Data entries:
:::

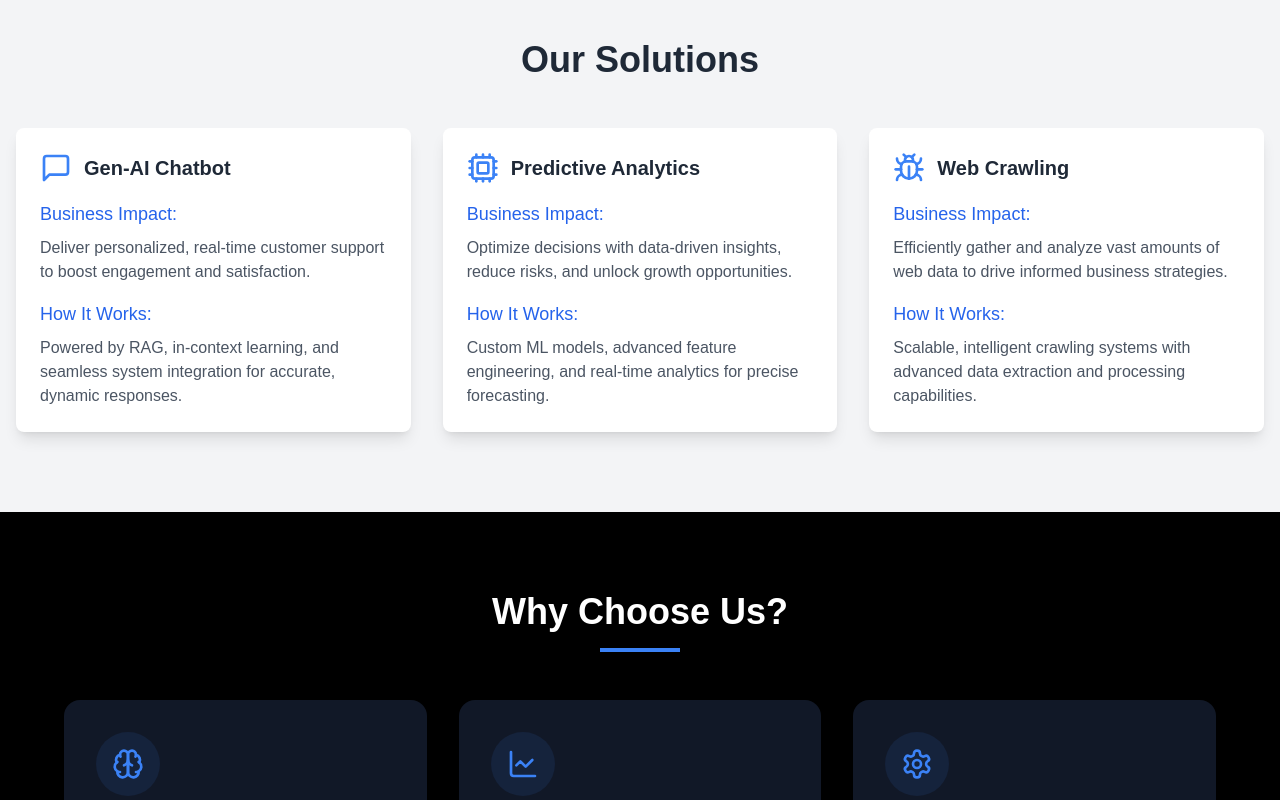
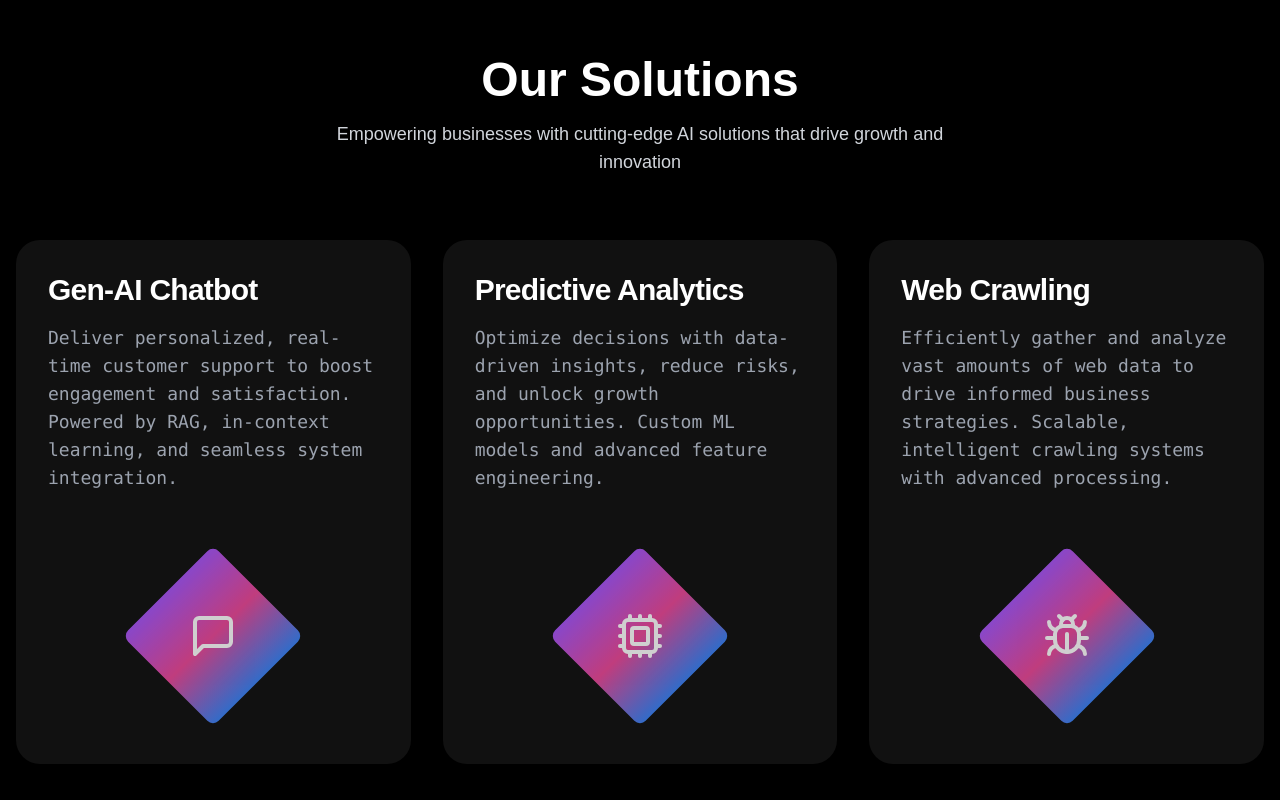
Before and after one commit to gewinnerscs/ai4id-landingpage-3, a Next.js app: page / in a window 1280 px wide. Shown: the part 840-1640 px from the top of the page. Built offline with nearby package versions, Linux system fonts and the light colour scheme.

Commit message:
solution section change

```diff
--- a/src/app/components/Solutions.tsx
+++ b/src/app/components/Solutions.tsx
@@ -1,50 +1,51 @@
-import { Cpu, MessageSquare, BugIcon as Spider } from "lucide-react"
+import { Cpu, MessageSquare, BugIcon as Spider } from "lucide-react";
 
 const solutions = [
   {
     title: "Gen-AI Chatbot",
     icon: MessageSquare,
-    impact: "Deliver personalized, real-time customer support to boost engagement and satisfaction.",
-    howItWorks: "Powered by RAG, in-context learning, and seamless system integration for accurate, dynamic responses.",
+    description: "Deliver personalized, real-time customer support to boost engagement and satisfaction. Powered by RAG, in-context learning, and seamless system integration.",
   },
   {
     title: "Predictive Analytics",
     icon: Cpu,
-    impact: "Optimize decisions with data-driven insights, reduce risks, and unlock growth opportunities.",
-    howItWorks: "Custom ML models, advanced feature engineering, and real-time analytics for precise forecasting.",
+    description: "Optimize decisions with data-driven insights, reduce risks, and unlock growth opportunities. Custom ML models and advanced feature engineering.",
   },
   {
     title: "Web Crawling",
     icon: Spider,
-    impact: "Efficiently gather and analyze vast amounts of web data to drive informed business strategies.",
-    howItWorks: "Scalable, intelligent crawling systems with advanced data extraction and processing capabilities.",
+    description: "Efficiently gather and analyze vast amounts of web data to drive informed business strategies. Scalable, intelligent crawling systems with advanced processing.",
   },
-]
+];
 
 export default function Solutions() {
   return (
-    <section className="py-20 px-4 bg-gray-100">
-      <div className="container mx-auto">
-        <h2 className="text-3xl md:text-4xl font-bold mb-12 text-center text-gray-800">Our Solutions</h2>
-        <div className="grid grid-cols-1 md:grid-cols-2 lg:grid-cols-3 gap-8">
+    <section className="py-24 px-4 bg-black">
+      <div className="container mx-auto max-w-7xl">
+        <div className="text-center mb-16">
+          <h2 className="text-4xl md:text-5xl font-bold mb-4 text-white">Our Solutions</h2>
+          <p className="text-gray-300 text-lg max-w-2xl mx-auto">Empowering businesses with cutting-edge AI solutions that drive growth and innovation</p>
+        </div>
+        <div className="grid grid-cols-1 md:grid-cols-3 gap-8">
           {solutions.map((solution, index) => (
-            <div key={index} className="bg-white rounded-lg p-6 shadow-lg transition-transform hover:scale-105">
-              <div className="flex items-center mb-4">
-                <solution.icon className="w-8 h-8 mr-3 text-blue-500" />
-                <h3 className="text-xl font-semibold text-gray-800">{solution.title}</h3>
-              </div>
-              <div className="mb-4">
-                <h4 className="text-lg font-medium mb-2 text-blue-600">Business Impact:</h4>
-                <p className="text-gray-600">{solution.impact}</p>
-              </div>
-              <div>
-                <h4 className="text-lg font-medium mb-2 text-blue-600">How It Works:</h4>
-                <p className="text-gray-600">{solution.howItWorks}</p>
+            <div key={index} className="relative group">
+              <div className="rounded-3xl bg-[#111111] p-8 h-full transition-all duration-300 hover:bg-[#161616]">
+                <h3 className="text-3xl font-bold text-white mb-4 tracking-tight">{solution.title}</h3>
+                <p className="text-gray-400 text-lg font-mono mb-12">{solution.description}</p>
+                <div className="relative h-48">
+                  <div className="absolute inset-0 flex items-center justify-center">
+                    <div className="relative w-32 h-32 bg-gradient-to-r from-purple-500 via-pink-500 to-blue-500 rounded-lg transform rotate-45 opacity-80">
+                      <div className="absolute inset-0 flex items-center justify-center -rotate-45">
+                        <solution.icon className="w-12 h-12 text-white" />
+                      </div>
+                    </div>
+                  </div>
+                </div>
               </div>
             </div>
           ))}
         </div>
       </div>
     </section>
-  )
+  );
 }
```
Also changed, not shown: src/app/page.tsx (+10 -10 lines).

:::

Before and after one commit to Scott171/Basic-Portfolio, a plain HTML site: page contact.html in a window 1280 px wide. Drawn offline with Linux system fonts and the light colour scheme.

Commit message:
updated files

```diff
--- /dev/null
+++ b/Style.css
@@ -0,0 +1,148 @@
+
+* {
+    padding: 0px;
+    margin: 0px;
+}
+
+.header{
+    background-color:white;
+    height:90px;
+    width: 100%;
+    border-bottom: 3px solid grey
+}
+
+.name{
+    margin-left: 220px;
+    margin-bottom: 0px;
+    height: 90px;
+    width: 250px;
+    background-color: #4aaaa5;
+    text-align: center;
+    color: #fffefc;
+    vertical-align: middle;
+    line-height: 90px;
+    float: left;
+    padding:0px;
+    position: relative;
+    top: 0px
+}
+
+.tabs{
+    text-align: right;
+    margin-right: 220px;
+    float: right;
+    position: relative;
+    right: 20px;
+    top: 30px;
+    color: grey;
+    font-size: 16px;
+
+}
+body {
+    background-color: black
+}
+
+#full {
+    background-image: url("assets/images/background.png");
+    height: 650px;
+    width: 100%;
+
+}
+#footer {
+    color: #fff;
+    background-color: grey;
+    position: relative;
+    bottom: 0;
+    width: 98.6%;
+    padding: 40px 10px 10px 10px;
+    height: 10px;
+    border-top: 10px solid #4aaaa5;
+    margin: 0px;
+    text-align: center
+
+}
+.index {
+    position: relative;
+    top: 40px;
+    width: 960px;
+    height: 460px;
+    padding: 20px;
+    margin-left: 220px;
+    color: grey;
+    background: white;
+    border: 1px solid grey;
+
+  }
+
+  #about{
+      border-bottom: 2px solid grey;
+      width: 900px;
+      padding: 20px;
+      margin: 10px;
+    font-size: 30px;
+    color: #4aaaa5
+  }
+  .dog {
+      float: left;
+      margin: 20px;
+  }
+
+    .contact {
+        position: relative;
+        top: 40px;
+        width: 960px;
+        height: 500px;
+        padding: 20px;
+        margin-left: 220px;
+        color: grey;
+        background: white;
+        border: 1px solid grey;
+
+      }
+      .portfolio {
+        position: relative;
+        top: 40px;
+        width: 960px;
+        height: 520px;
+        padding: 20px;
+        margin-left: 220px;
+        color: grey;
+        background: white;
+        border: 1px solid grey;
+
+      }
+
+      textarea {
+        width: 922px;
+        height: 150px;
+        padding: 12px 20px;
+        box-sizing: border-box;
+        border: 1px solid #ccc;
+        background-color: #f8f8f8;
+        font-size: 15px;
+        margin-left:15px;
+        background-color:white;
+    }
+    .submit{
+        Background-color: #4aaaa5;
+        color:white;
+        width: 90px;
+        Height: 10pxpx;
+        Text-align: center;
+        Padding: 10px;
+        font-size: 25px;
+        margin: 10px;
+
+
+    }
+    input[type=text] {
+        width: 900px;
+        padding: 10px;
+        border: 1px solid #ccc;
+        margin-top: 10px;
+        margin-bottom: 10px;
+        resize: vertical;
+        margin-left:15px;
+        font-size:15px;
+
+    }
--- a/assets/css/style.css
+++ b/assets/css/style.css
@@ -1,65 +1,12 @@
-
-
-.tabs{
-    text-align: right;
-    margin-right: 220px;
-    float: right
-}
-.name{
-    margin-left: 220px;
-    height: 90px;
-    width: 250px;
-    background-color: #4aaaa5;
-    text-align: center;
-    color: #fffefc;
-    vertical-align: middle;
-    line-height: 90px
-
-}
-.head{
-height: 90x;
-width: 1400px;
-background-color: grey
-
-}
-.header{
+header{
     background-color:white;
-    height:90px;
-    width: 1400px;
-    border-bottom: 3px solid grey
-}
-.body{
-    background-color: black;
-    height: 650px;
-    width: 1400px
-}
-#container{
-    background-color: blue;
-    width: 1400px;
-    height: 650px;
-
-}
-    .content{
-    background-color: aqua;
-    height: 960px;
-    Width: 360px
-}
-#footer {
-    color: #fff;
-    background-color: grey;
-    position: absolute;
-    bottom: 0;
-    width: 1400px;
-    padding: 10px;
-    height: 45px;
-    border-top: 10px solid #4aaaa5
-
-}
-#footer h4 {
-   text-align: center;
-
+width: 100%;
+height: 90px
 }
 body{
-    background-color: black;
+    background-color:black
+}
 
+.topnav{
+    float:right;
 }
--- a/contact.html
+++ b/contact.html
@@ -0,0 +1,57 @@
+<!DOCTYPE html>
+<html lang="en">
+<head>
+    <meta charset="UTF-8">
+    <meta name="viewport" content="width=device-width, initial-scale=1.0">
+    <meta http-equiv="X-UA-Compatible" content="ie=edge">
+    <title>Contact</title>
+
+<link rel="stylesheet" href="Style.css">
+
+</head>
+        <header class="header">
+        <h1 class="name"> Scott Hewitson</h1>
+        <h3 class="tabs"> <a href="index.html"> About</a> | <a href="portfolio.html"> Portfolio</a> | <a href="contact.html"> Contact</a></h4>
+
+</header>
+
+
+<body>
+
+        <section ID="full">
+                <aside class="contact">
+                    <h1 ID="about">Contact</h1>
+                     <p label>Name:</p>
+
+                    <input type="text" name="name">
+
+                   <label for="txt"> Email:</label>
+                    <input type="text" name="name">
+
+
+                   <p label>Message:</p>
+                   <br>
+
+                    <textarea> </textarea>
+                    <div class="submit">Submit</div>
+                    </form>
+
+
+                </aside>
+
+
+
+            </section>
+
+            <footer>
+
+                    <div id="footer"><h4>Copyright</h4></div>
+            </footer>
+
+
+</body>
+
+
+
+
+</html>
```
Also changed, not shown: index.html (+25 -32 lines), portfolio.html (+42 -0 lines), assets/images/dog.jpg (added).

:::

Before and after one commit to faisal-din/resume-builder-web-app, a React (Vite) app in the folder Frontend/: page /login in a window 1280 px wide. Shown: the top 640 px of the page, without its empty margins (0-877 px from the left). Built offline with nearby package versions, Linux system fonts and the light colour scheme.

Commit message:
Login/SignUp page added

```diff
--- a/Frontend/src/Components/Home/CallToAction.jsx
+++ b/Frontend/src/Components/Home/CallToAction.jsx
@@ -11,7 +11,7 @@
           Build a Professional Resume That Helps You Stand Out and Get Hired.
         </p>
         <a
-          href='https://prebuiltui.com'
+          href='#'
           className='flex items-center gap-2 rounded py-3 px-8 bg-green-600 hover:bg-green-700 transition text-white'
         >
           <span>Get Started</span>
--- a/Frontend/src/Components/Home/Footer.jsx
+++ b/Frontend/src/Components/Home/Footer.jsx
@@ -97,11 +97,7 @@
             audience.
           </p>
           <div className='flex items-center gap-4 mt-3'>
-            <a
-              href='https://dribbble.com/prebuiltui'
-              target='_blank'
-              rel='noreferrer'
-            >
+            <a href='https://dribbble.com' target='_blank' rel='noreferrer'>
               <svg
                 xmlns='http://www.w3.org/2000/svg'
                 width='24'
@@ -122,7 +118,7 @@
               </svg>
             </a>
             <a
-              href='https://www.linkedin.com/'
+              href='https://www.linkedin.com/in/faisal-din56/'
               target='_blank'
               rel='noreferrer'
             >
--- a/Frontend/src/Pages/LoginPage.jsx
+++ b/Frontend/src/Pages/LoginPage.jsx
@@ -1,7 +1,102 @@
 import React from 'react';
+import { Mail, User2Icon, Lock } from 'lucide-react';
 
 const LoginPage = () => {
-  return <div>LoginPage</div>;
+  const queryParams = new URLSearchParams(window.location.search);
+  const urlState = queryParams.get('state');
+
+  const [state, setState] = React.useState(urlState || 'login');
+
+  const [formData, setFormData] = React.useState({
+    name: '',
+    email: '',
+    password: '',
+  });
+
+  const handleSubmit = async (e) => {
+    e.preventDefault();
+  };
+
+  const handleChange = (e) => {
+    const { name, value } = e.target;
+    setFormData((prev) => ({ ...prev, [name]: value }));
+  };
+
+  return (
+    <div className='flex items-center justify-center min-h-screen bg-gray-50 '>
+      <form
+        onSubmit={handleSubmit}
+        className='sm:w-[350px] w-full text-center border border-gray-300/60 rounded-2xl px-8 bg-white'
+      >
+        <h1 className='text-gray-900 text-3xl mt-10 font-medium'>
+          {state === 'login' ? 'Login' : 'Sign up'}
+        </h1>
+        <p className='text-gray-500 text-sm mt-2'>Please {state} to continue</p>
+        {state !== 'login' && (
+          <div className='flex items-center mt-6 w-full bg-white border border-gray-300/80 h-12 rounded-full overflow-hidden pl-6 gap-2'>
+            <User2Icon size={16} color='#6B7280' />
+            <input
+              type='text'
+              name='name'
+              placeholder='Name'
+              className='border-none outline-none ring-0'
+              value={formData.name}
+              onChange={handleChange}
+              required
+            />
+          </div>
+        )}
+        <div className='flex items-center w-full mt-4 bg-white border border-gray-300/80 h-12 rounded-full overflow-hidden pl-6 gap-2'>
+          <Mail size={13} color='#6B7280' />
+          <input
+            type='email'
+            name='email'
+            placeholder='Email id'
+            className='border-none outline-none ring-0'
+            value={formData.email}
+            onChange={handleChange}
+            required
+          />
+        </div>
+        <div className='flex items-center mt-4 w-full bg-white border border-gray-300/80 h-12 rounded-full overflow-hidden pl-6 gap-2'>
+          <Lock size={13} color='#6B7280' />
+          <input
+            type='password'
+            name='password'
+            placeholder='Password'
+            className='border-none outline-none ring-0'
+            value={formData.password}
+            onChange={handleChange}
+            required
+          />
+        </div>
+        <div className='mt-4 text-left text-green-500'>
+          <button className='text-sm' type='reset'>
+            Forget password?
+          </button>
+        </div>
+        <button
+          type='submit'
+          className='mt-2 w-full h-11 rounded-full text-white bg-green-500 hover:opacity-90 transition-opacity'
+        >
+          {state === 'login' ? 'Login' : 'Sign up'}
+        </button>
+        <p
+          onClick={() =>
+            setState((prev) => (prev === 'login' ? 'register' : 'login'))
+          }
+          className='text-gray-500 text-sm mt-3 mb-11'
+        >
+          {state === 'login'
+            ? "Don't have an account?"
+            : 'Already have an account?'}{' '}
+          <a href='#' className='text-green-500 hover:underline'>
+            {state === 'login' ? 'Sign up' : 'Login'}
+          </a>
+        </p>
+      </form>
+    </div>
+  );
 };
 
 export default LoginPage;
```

:::

> [Work instruction] Your task is to copy every line in the entries that holds the string "rounded".

> [Response to this exercise]
-            <div key={index} className="bg-white rounded-lg p-6 shadow-lg transition-transform hover:scale-105">
+              <div className="rounded-3xl bg-[#111111] p-8 h-full transition-all duration-300 hover:bg-[#161616]">
+                    <div className="relative w-32 h-32 bg-gradient-to-r from-purple-500 via-pink-500 to-blue-500 rounded-lg transform rotate-45 opacity-80">
           className='flex items-center gap-2 rounded py-3 px-8 bg-green-600 hover:bg-green-700 transition text-white'
+        className='sm:w-[350px] w-full text-center border border-gray-300/60 rounded-2xl px-8 bg-white'
+          <div className='flex items-center mt-6 w-full bg-white border border-gray-300/80 h-12 rounded-full overflow-hidden pl-6 gap-2'>
+        <div className='flex items-center w-full mt-4 bg-white border border-gray-300/80 h-12 rounded-full overflow-hidden pl-6 gap-2'>
+        <div className='flex items-center mt-4 w-full bg-white border border-gray-300/80 h-12 rounded-full overflow-hidden pl-6 gap-2'>
+          className='mt-2 w-full h-11 rounded-full text-white bg-green-500 hover:opacity-90 transition-opacity'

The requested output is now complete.